_REQUIRED WORK_. Could you restate the entries below word for word and leave out the pictures?

_MATERIAL SHOWN_.
------------------------------------

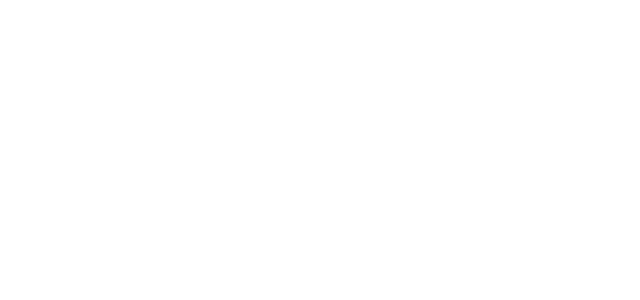
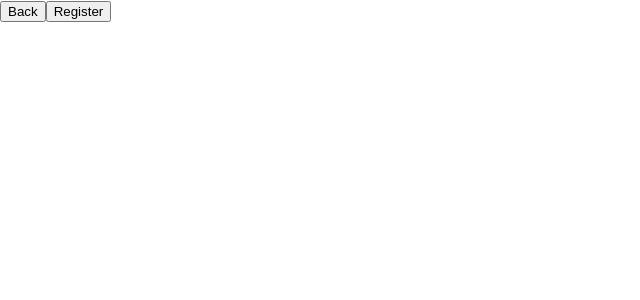
Before and after one commit to npetrangelo/Practice-Web-App, a React (Create React App) app: page /confirm in a window 1280 px wide. Shown: the top 300 px of the page, without its empty margins (0-640 px from the left). Built offline with nearby package versions, Linux system fonts and the light colour scheme.

Commit message:
Pages link to each other

```diff
--- /dev/null
+++ b/src/ConfirmationPage.js
@@ -0,0 +1,23 @@
+import React from 'react';
+import {Link } from "react-router-dom";
+
+class ConfirmationPage extends React.Component {
+    constructor(props) {
+        super(props);
+    }
+
+    render() {
+        return (
+            <div>
+                <Link to="/form">
+                    <button>Back</button>
+                </Link>
+                <Link to="/complete">
+                    <button>Register</button>
+                </Link>
+            </div>
+        );
+    }
+}
+
+export default ConfirmationPage;
--- /dev/null
+++ b/src/RegisteredPage.js
@@ -0,0 +1,16 @@
+import React from 'react';
+import {Link } from "react-router-dom";
+
+class RegisteredPage extends React.Component {
+    constructor() {
+        super();
+    }
+
+    render() {
+        return (
+          <div>Registration Complete</div>
+        );
+    }
+}
+
+export default RegisteredPage;
--- a/src/RegistrationForm.js
+++ b/src/RegistrationForm.js
@@ -2,6 +2,7 @@
 import DatePicker from "react-datepicker";
 import "react-datepicker/dist/react-datepicker.css";
 import Select from 'react-select';
+import {Link } from "react-router-dom";
 import App from "./App";
 
 const statusOptions = [
@@ -126,7 +127,9 @@
                     <Select value={this.state.payment} onChange={this.handlePaymentChange} options={paymentOptions}/>
                 </label>
                 <br/>
-                <input type="submit" value="Submit" />
+                <Link to="/confirm">
+                    <input type="submit" value="Next" />
+                </Link>
             </form>
         );
     }
--- a/src/index.js
+++ b/src/index.js
@@ -4,6 +4,8 @@
 import App from './App';
 import RegistrationForm from './RegistrationForm';
 import HomePage from "./HomePage";
+import ConfirmationPage from "./ConfirmationPage";
+import RegisteredPage from "./RegisteredPage";
 import * as serviceWorker from './serviceWorker';
 import { BrowserRouter, Route, Switch } from "react-router-dom";
 
@@ -12,7 +14,9 @@
     <BrowserRouter>
       <Switch>
         <Route exact path="/" component={HomePage} />
-          <Route exact path="/form" component={RegistrationForm} />
+        <Route exact path="/form" component={RegistrationForm} />
+        <Route exact path="/confirm" component={ConfirmationPage} />
+        <Route exact path="/complete" component={RegisteredPage} />
       </Switch>
     </BrowserRouter>
   </React.StrictMode>,
```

------------------------------------

_EXERCISE SOLUTION_.
Before and after one commit to npetrangelo/Practice-Web-App, a React (Create React App) app: page /confirm in a window 1280 px wide. Shown: the top 300 px of the page, without its empty margins (0-640 px from the left). Built offline with nearby package versions, Linux system fonts and the light colour scheme.

Commit message:
Pages link to each other

```diff
--- /dev/null
+++ b/src/ConfirmationPage.js
@@ -0,0 +1,23 @@
+import React from 'react';
+import {Link } from "react-router-dom";
+
+class ConfirmationPage extends React.Component {
+    constructor(props) {
+        super(props);
+    }
+
+    render() {
+        return (
+            <div>
+                <Link to="/form">
+                    <button>Back</button>
+                </Link>
+                <Link to="/complete">
+                    <button>Register</button>
+                </Link>
+            </div>
+        );
+    }
+}
+
+export default ConfirmationPage;
--- /dev/null
+++ b/src/RegisteredPage.js
@@ -0,0 +1,16 @@
+import React from 'react';
+import {Link } from "react-router-dom";
+
+class RegisteredPage extends React.Component {
+    constructor() {
+        super();
+    }
+
+    render() {
+        return (
+          <div>Registration Complete</div>
+        );
+    }
+}
+
+export default RegisteredPage;
--- a/src/RegistrationForm.js
+++ b/src/RegistrationForm.js
@@ -2,6 +2,7 @@
 import DatePicker from "react-datepicker";
 import "react-datepicker/dist/react-datepicker.css";
 import Select from 'react-select';
+import {Link } from "react-router-dom";
 import App from "./App";
 
 const statusOptions = [
@@ -126,7 +127,9 @@
                     <Select value={this.state.payment} onChange={this.handlePaymentChange} options={paymentOptions}/>
                 </label>
                 <br/>
-                <input type="submit" value="Submit" />
+                <Link to="/confirm">
+                    <input type="submit" value="Next" />
+                </Link>
             </form>
         );
     }
--- a/src/index.js
+++ b/src/index.js
@@ -4,6 +4,8 @@
 import App from './App';
 import RegistrationForm from './RegistrationForm';
 import HomePage from "./HomePage";
+import ConfirmationPage from "./ConfirmationPage";
+import RegisteredPage from "./RegisteredPage";
 import * as serviceWorker from './serviceWorker';
 import { BrowserRouter, Route, Switch } from "react-router-dom";
 
@@ -12,7 +14,9 @@
     <BrowserRouter>
       <Switch>
         <Route exact path="/" component={HomePage} />
-          <Route exact path="/form" component={RegistrationForm} />
+        <Route exact path="/form" component={RegistrationForm} />
+        <Route exact path="/confirm" component={ConfirmationPage} />
+        <Route exact path="/complete" component={RegisteredPage} />
       </Switch>
     </BrowserRouter>
   </React.StrictMode>,
```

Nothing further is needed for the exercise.